By Peter Salinas
Dealers in the Mid-Atlantic region have been plagued with thefts from their lots including vehicles and valuables. For instance in May 2016, 21 suspects from an alleged carjacking auto theft ring in New Jersey were arrested and indicted for stealing vehicles, including from dealership lots, and then shipping them overseas.
A recent wave of car thefts from dealerships in the Greater Atlanta region should serve as a warning and offer a lesson to dealers everywhere.
Thieves have been casing dealerships looking for easy targets, especially when it comes to key cabinets. One Norcross, Georgia dealership was broken into and 25 keys were stolen. That night, the thieves stole one vehicle and damaged several others as they drove through the lot and over curbs to avoid the locked gates. A number of dealerships in the region have been targeted similarly.
Thieves returned the next night and drove off with three other vehicles, leaving more damage to other vehicles in their wake. The dealership was scammed two weeks later during open hours, when a team of professional thieves test drove several vehicles, and performed a “key swap” with the salesman and drove off with a high-end unit, unbeknownst to dealership employees. In all, the dealership suffered more than $280,000 in lost and damaged vehicles and lot damage in five separate instances. The dealership has since hired a night security guard, hired an ex-FBI agent to investigate the thefts, and beefed up its security systems, policies and procedures.
Gwinnett, Georgia Police Motor Vehicle Theft Unit Sergeant Ted Conlon said the theft of vehicles by means of stealing keys is not uncommon and definitely preventable. During his investigation of the Norcross dealership, Conlon said he was surprised to find a highly visible key rack in an area easily accessible to customers.
“Keys should be secured in a safe or other manner that makes it very difficult to access by those who should not have access,” Conlon said. “Keys locked in a cabinet that can be easily broken into with a sledge hammer are not secured enough.”
Conlon noted that the “key swap” scam is not new, but it is effective. In Norcross, two men drove up in a truck and asked to test drive several vehicles. During the interim, they returned keys to the salesman, but kept the key to the car they wanted to steal. While one of the men sat at a desk with the salesman, the other remained looking at vehicles on the lot. Later from security camera footage, it was discovered a third man was hiding in the truck. He was given the key, and drove off in the vehicle. No one noticed until later in the day.

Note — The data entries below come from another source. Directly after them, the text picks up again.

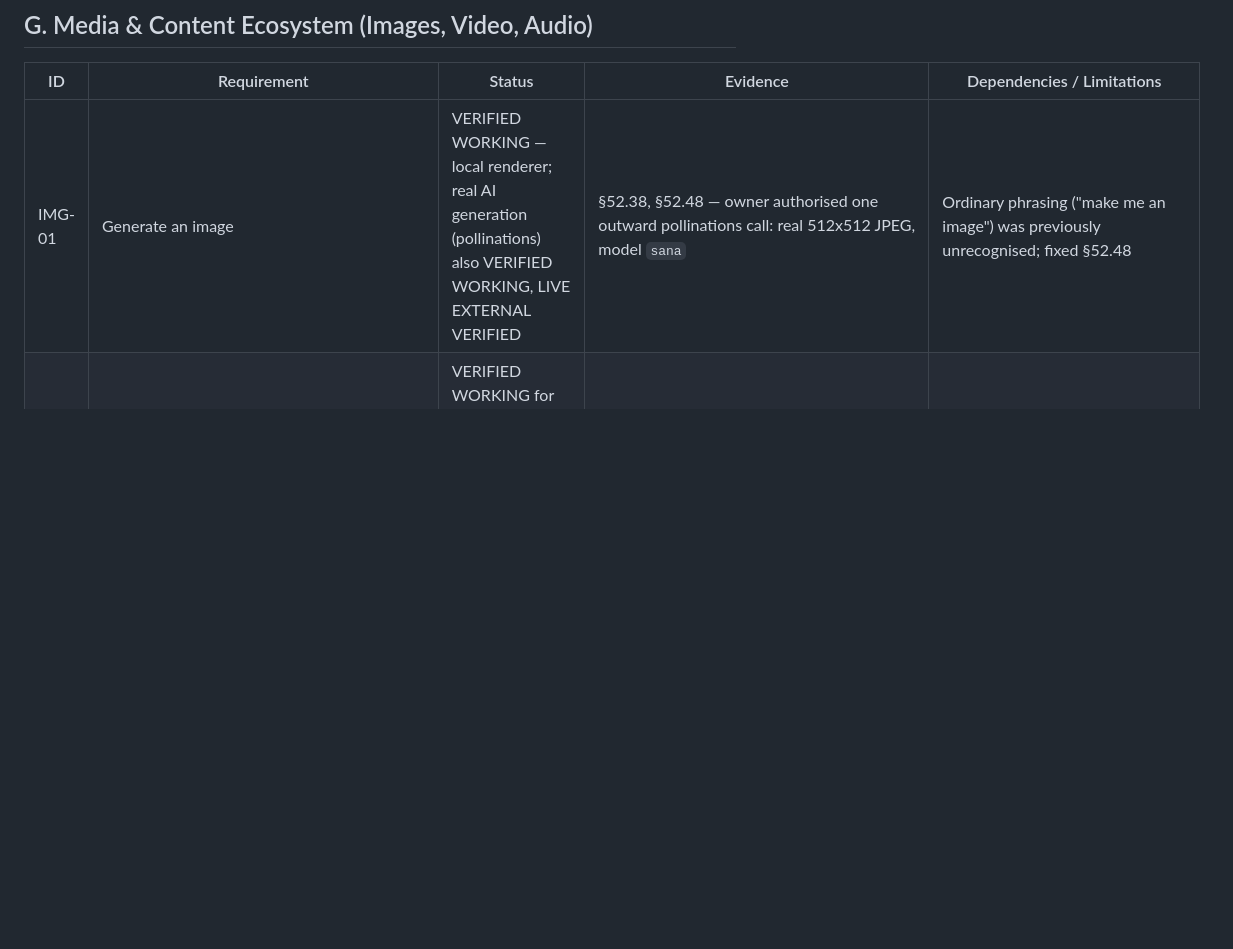
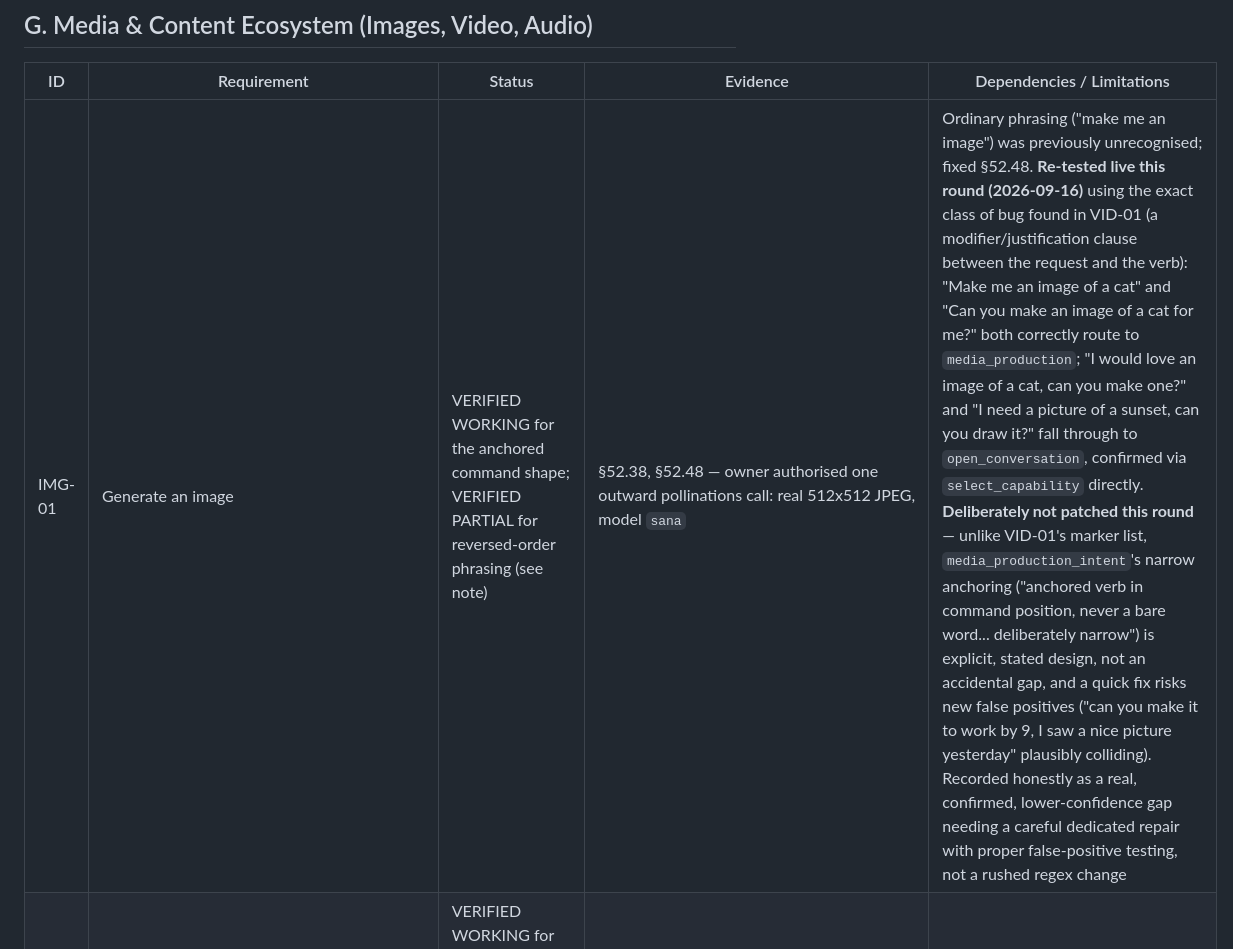
Before and after one commit to kellywalter4312/-manager-ai-agent, a Markdown page: REQUIREMENT_LEDGER.md, the part around one of its changes. Rendered like a GitHub page; blank space fills up the shorter version.

```diff
--- a/REQUIREMENT_LEDGER.md
+++ b/REQUIREMENT_LEDGER.md
@@ -161,7 +161,7 @@ audit) doesn't lose the same hour tracing the same mismatch.
 
 | ID | Requirement | Status | Evidence | Dependencies / Limitations |
 |---|---|---|---|---|
-| IMG-01 | Generate an image | VERIFIED WORKING — local renderer; real AI generation (pollinations) also VERIFIED WORKING, LIVE EXTERNAL VERIFIED | §52.38, §52.48 — owner authorised one outward pollinations call: real 512x512 JPEG, model `sana` | Ordinary phrasing ("make me an image") was previously unrecognised; fixed §52.48 |
+| IMG-01 | Generate an image | VERIFIED WORKING for the anchored command shape; VERIFIED PARTIAL for reversed-order phrasing (see note) | §52.38, §52.48 — owner authorised one outward pollinations call: real 512x512 JPEG, model `sana` | Ordinary phrasing ("make me an image") was previously unrecognised; fixed §52.48. **Re-tested live this round (2026-09-16)** using the exact class of bug found in VID-01 (a modifier/justification clause between the request and the verb): "Make me an image of a cat" and "Can you make an image of a cat for me?" both correctly route to `media_production`; "I would love an image of a cat, can you make one?" and "I need a picture of a sunset, can you draw it?" fall through to `open_conversation`, confirmed via `select_capability` directly. **Deliberately not patched this round** — unlike VID-01's marker list, `media_production_intent`'s narrow anchoring ("anchored verb in command position, never a bare word... deliberately narrow") is explicit, stated design, not an accidental gap, and a quick fix risks new false positives ("can you make it to work by 9, I saw a nice picture yesterday" plausibly colliding). Recorded honestly as a real, confirmed, lower-confidence gap needing a careful dedicated repair with proper false-positive testing, not a rushed regex change |
 | IMG-02 | Shared image reaches image analysis | VERIFIED WORKING for resolution; vision answer itself EXTERNAL ACTION REQUIRED | ARCHITECTURE.md:8869/9211 | Attributed local vision model now describes an image when the Brain has no view (§52.47) |
 | IMG-03 | Image authenticity/manipulation — evidence, not a verdict | VERIFIED PARTIAL — metadata/editor-traces/JPEG error-level evidence VERIFIED WORKING; trained forensic verdict NOT FOUND (no model) | §52.38; confirmed against a genuine pollinations-generated image in §52.48; source requirement `307b6fab:1630-1636,2507`, `b857600f:59,95` | Real camera photographs and real generator outputs beyond pollinations NOT VERIFIED |
 | IMG-04 | Image "enhancement/reconstruction/deconvolution" | Folded into IMG-02/IMG-03, not a separate architecture, per the owner's own instruction | Source: `307b6fab:586,689,594` — owner explicitly said treat as "an example/stress test of broader image intelligence, not automatically as a separate fourth architecture" | Tracked, not open — see IMG-02/03 for actual status |
```
Also changed, not shown: other parts of REQUIREMENT_LEDGER.md (+3 -2 lines).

As to security systems, Conlon said officers are slow to respond to noise alarms where police are notified via a signal sent to the department, as more often than not, the alarms are false. He suggested that motion detection systems tied to video that can detect thieves in action are more likely to result in quick police response.
“When you can tell us thieves are on site and actively stealing cars, multiple police units will respond quickly,” Conlon said.
He suggested dealers do their own safety and security audit for their dealerships. Often insurance companies can assist with this. He noted that using a healthy dose of common sense when it comes to securing the dealership, entrances, keys, and service areas is highly recommended.
Conlon suggested the key thieves appear to be younger Atlanta residents, who come out to the suburbs in small groups, steal vehicles and return to the city. The vehicles are used for joy riding or for parts or both.
The key swap professionals either falsify documentation and sell the vehicles at prices far below their value to unsuspecting consumers, or clandestinely ship them outside the United States.